The Tomatometer rating – based on the published opinions of hundreds of film and television critics – is a trusted measurement of movie and TV programming quality for millions of moviegoers. It represents the percentage of professional critic reviews that are positive for a given film or television show.
From the Critics
From RT Users Like You!
The Tomatometer is 60% or higher.
The Tomatometer is 59% or lower.
Movies and TV shows are Certified Fresh with a steady Tomatometer of 75% or higher after a set amount of reviews (80 for wide-release movies, 40 for limited-release movies, 20 for TV shows), including 5 reviews from Top Critics.
Percentage of users who rate a movie or TV show positively.
Beautifully played, the tantalising accretion of mutual understanding between Foster and Howard is one of the film's strengths, yet the plot machinations required to lever it into position would overstretch credibility in the clunkiest action flick.
Two terrific lead actors under the direction of the estimable Jordan aren't enough to overcome the proven axiom that although you can make a bad movie from a good script, you can't make a good one from a bad one.

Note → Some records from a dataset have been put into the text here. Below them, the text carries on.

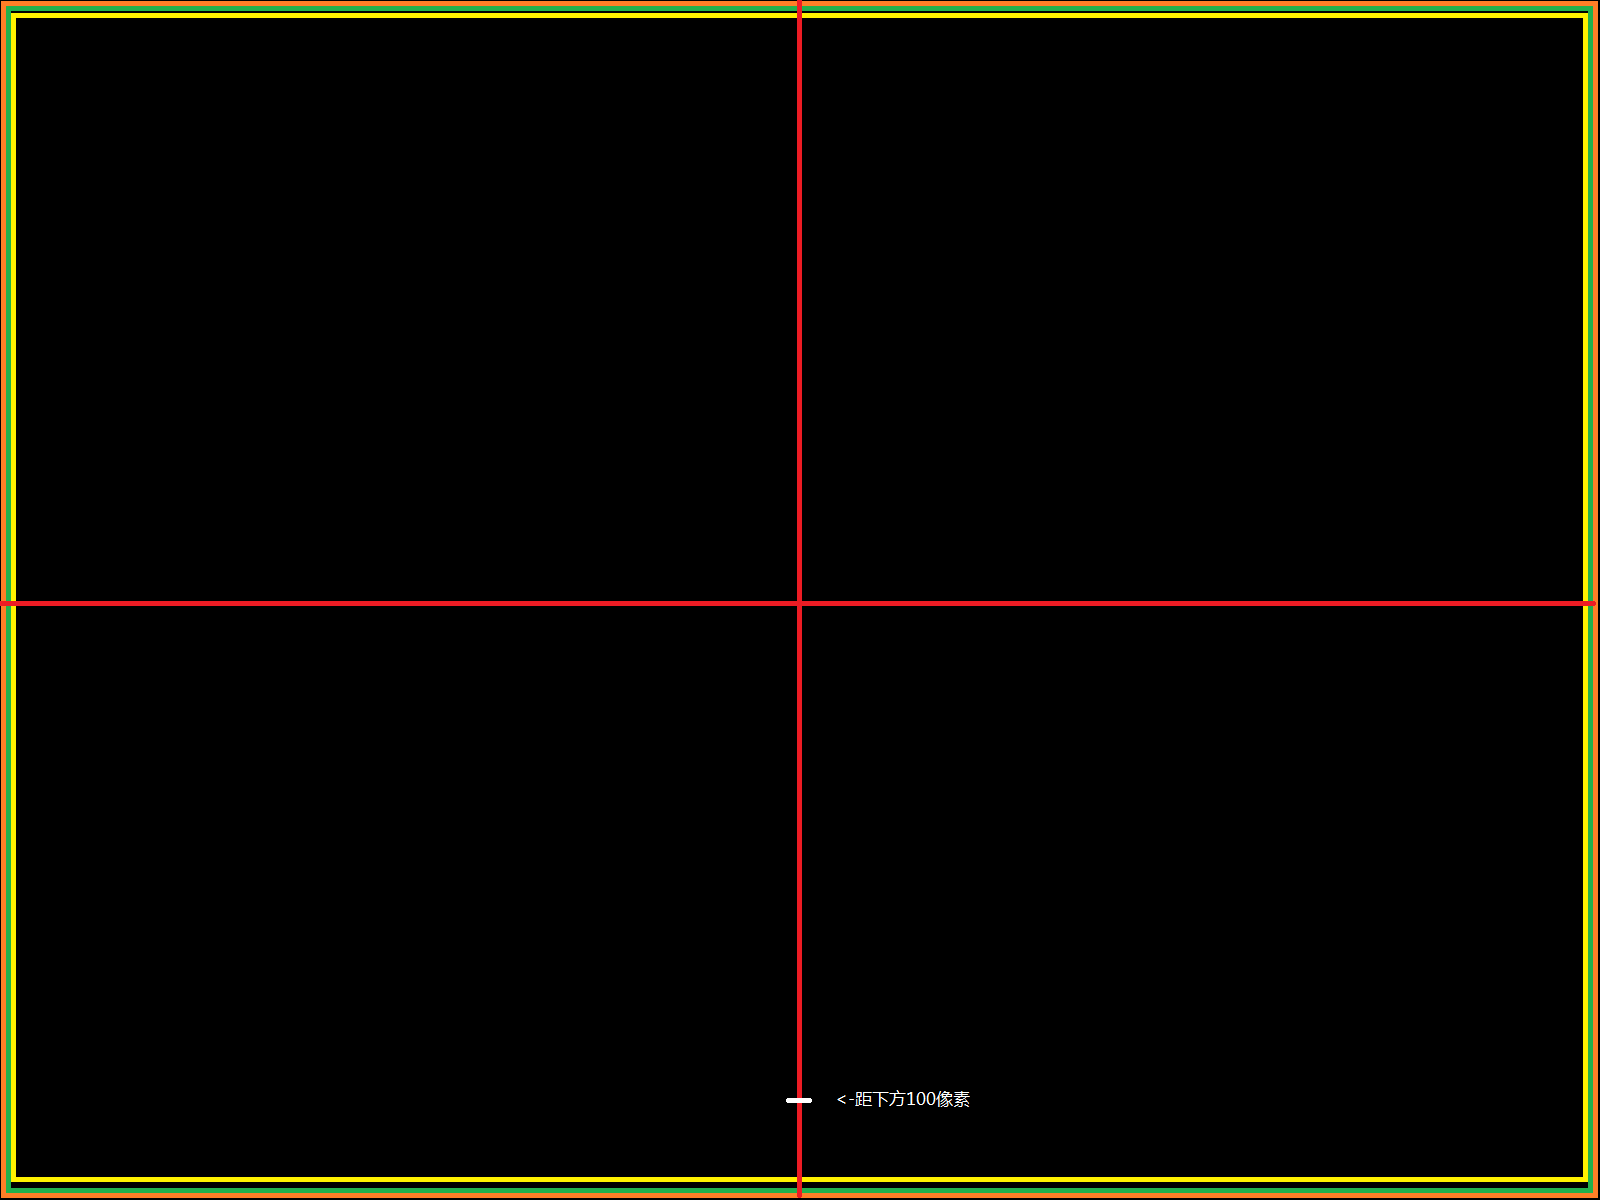
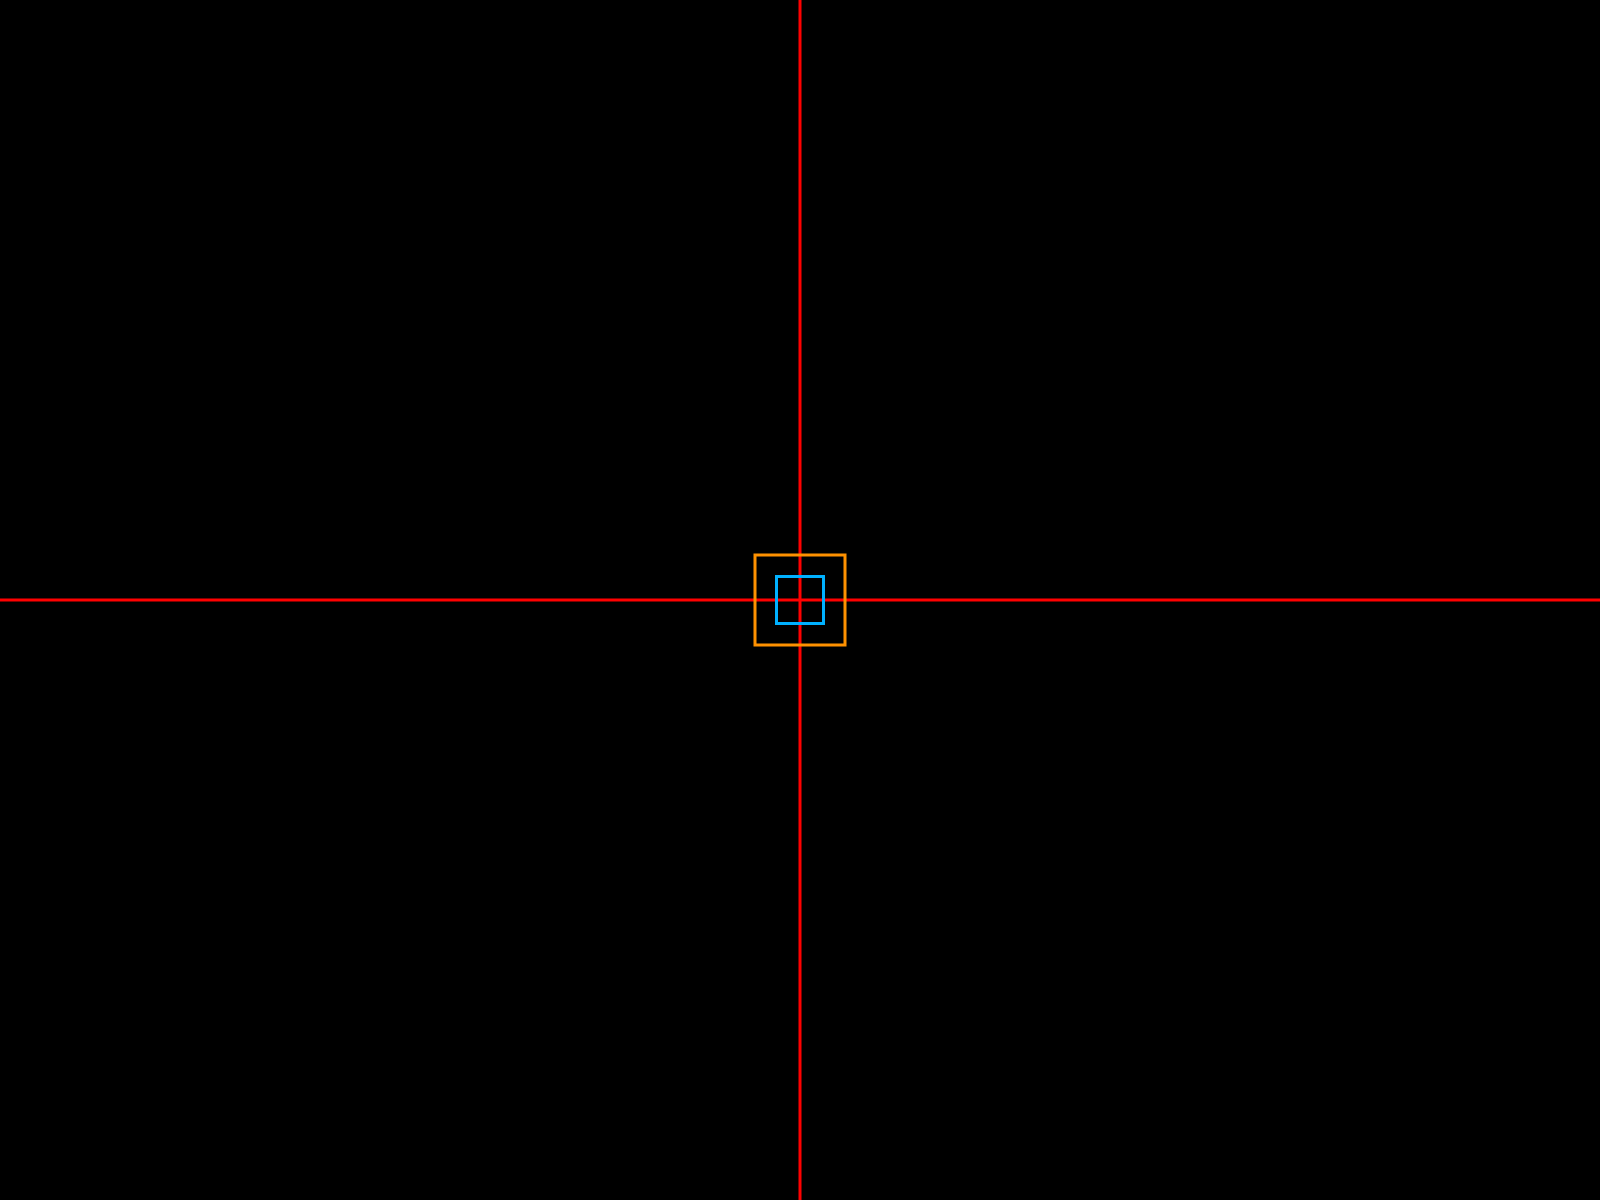
1.修改背景图片，现在的交叉中心就是真·图片中心了 2.修正了各个元素的体积问题
git-svn-id: https://viruscollector/svn/Spacecraft@172 6ae6004f-9e4d-49be-878d-5da08febfbad

Changed region(s): [[0.0, 0.0, 1.0, 1.0], [0.5312, 0.8942, 0.5938, 0.925]]

diff --git a/src/spacecraftelements/Bullets/EnhancedBullet.java b/src/spacecraftelements/Bullets/EnhancedBullet.java
@@ -8,11 +8,11 @@ public class EnhancedBullet extends Bullet{
 		super.vx = vx;
 		super.vy = vy;
 		super.damage = 15;
-		super.volume = 10;
+		super.volume = 20;
 		super.ImageID = "Images//bullet//basicbullet2.png";
-		super.ID = 0;
+		super.ID = 3;
 		super.angle = 0;
-		super.Imagesize = 20;
+		super.Imagesize = 10;
 	}
 
 	public boolean update() {

diff --git a/src/spacecraftelements/Bullets/BasicBullet.java b/src/spacecraftelements/Bullets/BasicBullet.java
@@ -9,11 +9,11 @@ public class BasicBullet extends Bullet{
 		super.vx=vx;
 		super.vy=vy;
 		super.damage=15;
-		super.volume = 10;
+		super.volume = 20;
 		super.ImageID="Images//bullet//basicbullet2.png";
 		super.ID = 0;
 		super.angle=0;
-		super.Imagesize=20;
+		super.Imagesize=10;
 		super.faction = f;
 	}
 

diff --git a/src/spacecraftelements/Bullets/BlueBullet.java b/src/spacecraftelements/Bullets/BlueBullet.java
@@ -11,9 +11,9 @@ public class BlueBullet extends Bullet{
 		super.damage=32;
 		super.volume = 10;
 		super.ImageID="Images//bullet//bluebullet.png";
-		super.ID = 0;
+		super.ID = 1;
 		super.angle=0;
-		super.Imagesize=20;
+		super.Imagesize=10;
 		super.faction = f;
 	}
 

diff --git a/src/spacecraftelements/Enemy/Enemy.java b/src/spacecraftelements/Enemy/Enemy.java
@@ -1,7 +1,6 @@
 package spacecraftelements.Enemy;
 
 import spacecraftelements.Updatable;
-import spacecraftelements.Items.SpaceItem;
 
 public abstract class Enemy implements Updatable{
 	/**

Less a brave movie than a foolhardy one. Trapped in a no man's land between seriousness and pulp trash, it plays like a combination of Death Wish and The Hours. If that sounds like an awkward fit, it is.
What the screenwriters don't achieve in dialogue, director Jordan often delivers visually. He and his cinematographer employ a particularly powerful way to evoke Erica's resurfacing. It resembles a slow blink; it suggest a brain grappling to make sense.
You may hate yourself for yielding to the expertise of the manipulation, but the vicarious thrill of The Brave One is the sense of pulling your own trigger on pure evil and watching the bullet tear through.
Jordan's ballsy and sometimes bonkers movie is more ambitious and alive -- more worth writing, talking and thinking about -- than anything that has tumbled off the Hollywood assembly line in a good long while.
Foster's pistol-packing turn as an avenging dark angel nearly sustains director Neil Jordan's grim vigilante drama through a string of implausibilities and occasionally trite psychological framing devices, with deft support from Terrence Howard.